Senior Aubrey Brown was selected for first prize winner this past summer after she presented her research to the Michigan Entomological Society on how climate change affects spiders’ ability to build webs.
Brown is one of nine Hillsdale College biology students who are presenting thesis research on campus this semester. Senior Monica Toohey recently presented on the accuracy of retail labels on fish for consumption, and senior Erin Flaherty presented on how seasonal changes affect macroinvertebrates in Fairbanks Creek in northwestern Michigan.
Brown conducted her research by testing webs of common house spiders at five different temperatures between 21 degrees Celsius and 50 degrees Celsius. Brown found that between 35 and 40 degrees Celsius, there was a drastic decline in the amount of webs the spiders can build. Additionally, the spiders in the 40 and 50 degree tests built the same amount of webs, but the spiders all died at 50 degrees, while spiders in 40-degree temperatures had a 58 percent survival rate.
Brown explained that while spiders were able to build sustainable webs in the 35-degree tests, they were not able to in the 40-degree tests. She also cited a NASA scientist who reported that the temperature of the earth has increased 1.1 degrees Celsius since the late-19th century.
“If five degrees makes enough difference so that the spider can not be sustained, we have to be careful about climate change, because of the 1.1 increase that has already occurred,” Brown said. “And the most increase has been in the last 35 years.”
Brown is the first Hillsdale student to conduct research on spiders, and she knows of only one similar general scientific study, which found that spiders built the most webs at room temperature.
Toohey’s project involved a combination of lab research and retail investigation.
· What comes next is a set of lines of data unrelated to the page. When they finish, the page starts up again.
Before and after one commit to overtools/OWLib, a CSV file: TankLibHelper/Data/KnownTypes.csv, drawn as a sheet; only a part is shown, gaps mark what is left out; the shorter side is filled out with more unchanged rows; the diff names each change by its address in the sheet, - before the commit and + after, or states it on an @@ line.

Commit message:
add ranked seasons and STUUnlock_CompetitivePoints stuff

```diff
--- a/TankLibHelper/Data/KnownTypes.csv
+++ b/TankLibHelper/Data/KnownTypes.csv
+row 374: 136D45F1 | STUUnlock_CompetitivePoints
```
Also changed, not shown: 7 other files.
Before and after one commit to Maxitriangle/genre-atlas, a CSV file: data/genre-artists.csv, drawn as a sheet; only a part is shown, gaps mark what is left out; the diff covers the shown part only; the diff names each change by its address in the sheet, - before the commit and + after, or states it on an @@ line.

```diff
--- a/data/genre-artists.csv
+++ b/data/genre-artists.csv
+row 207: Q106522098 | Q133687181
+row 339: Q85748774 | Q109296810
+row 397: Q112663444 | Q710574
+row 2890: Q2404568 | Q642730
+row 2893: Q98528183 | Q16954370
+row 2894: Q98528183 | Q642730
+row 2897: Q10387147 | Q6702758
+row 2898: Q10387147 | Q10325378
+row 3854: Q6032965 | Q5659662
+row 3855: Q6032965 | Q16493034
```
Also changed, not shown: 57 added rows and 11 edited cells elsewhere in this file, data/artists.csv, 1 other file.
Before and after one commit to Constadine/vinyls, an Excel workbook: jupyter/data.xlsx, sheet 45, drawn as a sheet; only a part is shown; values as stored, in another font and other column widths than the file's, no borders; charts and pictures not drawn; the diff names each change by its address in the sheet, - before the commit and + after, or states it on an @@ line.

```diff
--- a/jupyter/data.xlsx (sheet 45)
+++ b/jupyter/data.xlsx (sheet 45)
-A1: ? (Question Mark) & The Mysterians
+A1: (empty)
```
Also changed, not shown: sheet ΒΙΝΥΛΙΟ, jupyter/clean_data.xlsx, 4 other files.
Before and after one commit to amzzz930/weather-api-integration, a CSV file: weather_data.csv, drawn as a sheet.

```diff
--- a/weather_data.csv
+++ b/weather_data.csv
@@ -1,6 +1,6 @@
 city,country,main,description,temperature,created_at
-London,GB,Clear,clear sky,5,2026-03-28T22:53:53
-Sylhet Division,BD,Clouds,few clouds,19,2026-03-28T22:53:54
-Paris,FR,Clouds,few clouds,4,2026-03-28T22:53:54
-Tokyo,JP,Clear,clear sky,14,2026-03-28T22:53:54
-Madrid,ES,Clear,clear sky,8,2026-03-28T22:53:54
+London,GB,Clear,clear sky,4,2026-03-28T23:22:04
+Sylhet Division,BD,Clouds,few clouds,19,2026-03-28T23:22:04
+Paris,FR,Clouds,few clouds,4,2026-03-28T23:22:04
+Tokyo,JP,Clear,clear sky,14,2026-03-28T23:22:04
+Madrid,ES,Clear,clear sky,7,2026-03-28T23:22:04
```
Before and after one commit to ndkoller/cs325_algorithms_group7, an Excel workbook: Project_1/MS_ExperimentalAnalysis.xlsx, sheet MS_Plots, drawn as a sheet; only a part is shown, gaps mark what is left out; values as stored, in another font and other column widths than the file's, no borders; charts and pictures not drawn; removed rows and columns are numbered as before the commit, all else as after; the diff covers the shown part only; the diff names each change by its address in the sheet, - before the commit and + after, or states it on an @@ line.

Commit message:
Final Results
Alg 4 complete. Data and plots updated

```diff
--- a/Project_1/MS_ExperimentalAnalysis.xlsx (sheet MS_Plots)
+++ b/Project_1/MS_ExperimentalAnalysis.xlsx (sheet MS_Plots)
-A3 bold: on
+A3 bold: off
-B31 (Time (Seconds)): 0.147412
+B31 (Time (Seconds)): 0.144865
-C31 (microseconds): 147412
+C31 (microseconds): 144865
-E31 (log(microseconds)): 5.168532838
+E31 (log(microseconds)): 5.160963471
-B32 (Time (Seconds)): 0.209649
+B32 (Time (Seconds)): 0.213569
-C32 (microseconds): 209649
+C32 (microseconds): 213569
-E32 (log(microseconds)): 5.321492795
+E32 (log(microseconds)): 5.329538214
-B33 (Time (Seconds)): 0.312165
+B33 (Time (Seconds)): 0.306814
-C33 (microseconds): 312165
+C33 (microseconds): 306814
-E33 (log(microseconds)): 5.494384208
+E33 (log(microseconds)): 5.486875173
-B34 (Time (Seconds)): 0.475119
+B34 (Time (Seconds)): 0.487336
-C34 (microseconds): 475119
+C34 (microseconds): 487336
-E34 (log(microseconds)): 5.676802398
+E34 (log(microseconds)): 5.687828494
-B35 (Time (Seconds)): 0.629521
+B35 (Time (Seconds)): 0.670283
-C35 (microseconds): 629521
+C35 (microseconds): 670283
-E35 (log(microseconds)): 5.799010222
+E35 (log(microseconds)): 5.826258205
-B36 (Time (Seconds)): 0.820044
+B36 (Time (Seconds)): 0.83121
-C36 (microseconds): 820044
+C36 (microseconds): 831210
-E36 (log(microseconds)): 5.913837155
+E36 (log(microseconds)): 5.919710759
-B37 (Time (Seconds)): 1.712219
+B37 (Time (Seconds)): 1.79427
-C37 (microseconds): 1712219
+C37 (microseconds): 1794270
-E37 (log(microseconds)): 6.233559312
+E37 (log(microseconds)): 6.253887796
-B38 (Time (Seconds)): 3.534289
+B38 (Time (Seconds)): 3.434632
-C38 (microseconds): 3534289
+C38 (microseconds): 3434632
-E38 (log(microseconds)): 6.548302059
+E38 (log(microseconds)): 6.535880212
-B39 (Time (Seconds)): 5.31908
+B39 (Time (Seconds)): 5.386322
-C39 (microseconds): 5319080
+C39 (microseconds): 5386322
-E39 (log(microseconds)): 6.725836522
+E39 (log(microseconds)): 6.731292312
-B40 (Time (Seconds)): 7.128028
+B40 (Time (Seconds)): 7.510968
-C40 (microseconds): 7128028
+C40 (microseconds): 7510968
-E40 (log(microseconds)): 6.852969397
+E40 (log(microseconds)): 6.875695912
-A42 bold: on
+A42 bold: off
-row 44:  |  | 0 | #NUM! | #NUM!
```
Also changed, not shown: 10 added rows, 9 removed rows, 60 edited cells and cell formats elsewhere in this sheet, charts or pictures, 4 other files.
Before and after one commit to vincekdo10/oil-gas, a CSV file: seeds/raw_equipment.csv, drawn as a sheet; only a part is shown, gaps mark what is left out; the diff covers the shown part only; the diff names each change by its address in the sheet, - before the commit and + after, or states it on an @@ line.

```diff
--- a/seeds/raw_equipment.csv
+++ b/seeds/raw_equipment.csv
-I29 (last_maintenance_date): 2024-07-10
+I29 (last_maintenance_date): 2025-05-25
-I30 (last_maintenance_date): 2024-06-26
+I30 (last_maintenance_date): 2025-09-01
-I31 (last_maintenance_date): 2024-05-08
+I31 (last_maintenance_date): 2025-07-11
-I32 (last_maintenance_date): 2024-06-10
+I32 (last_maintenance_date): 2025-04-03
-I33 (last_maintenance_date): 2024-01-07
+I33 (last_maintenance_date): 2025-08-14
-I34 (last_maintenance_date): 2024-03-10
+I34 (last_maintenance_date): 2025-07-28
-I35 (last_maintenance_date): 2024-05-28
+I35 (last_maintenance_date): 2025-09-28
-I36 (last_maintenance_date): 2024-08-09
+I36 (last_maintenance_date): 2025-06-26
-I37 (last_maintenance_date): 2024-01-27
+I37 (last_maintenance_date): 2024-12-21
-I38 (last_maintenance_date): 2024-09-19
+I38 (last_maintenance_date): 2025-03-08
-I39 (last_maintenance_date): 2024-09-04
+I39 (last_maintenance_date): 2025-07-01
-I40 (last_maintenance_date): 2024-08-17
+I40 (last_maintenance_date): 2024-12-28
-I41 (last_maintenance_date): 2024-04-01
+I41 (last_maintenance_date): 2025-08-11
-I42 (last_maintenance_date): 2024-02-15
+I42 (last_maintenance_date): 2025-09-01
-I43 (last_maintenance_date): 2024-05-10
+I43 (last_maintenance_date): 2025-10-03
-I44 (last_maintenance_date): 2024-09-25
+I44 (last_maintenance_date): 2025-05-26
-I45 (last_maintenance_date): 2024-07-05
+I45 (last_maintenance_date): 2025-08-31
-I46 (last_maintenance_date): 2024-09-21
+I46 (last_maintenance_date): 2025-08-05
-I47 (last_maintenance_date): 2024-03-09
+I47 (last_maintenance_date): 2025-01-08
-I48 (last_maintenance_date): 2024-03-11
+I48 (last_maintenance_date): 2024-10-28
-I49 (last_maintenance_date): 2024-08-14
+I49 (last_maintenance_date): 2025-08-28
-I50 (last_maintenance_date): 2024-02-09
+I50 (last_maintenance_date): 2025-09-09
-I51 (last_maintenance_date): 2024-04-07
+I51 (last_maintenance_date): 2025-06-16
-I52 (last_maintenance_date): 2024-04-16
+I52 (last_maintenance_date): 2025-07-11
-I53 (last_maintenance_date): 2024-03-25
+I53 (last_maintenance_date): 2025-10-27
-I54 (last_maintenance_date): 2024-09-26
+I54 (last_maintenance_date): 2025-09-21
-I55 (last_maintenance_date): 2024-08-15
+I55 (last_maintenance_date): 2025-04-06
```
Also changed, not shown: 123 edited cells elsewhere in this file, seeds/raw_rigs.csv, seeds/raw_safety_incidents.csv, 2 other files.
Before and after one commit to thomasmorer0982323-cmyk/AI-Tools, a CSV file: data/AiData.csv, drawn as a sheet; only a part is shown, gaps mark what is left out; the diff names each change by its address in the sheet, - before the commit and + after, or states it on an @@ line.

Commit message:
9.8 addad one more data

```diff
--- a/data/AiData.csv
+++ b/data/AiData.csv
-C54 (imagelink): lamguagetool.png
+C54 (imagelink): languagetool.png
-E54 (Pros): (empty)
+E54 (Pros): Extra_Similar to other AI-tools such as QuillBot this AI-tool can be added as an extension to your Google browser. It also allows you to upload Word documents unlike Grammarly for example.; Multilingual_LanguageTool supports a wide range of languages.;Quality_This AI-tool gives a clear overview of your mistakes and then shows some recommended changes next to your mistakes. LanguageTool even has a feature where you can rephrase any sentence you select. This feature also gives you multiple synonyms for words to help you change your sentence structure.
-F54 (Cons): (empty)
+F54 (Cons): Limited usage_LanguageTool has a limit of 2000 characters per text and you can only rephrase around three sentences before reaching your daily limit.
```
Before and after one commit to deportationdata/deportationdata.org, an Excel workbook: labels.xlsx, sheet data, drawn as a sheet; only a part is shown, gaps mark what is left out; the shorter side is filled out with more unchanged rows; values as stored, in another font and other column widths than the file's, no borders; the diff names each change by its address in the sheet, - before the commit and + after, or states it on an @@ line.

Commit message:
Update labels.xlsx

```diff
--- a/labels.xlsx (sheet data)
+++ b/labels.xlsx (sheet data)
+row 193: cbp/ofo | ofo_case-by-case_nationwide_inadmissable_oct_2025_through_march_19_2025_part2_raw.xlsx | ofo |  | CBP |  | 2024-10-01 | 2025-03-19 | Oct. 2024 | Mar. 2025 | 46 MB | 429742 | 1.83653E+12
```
She got the idea for the project from a 2013 report from Oceana, an international organization focused on protecting ocean environments, which found that 18 percent of the fish from grocery stores and seafood markets the organization collected and tested were mislabeled. According to the Food and Drug Administration, mislabeling often is used to create financial benefits for the retail stores. Mislabeling can also cause someone to unknowingly buy an endangered species of fish and can also affect the health of human consumers.
“Basically the purpose of my research was to find whether you and I as general consumers should be concerned whether the seafood that we’re purchasing is actually what it is,” Toohey said.
To conduct her research, Toohey purchased several kinds of fish from various grocery stores in Michigan and tested the DNA to see if the fish type matched its label..
“I would go into a store and buy grouper and halibut and red snapper and salmon, yellow perch, a bunch of different fish,” she said. “I would record the name on the label, and I would kind of compare other things too, like if it was fresh, if it was wild, where it came from.”
She found one fish that was mislabeled in her last batch — a zander that was labeled as yellow perch.
She neglected to record prices during her research because she didn’t find out until later on that cheaper fish are sometimes substituted for more expensive ones. She also noted that it is difficult to tell where exactly food mislabeling occurs on the supply chain.
“A lot of journalism was based on the Oceana report,” Toohey said. “One thing Oceana was doing was advocating for increased traceability. There’s not a lot of traceability for that industry.”
Flaherty spent her summer and part of the fall semester studying macroinvertebrates, or spineless bugs, in Fairbanks Creek, which is a branch off Rockwell Lake in northern Michigan. Her project was to determine the long-term effects of seasons on macroinvertebrate composition over the course of a year, and also the differences between forest and meadow habitats along the stream. Flaherty said no scientific research has been performed on this topic before, to her knowledge.
Over the course of her research, she saw significant differences between the forest and meadow sites. She also found that in the meadow site, scrapers, which is a category of insect, peaked around May.
“I loved being able to do the hands-on work, and to be in the stream and around fresh air, and working with animals,” she said.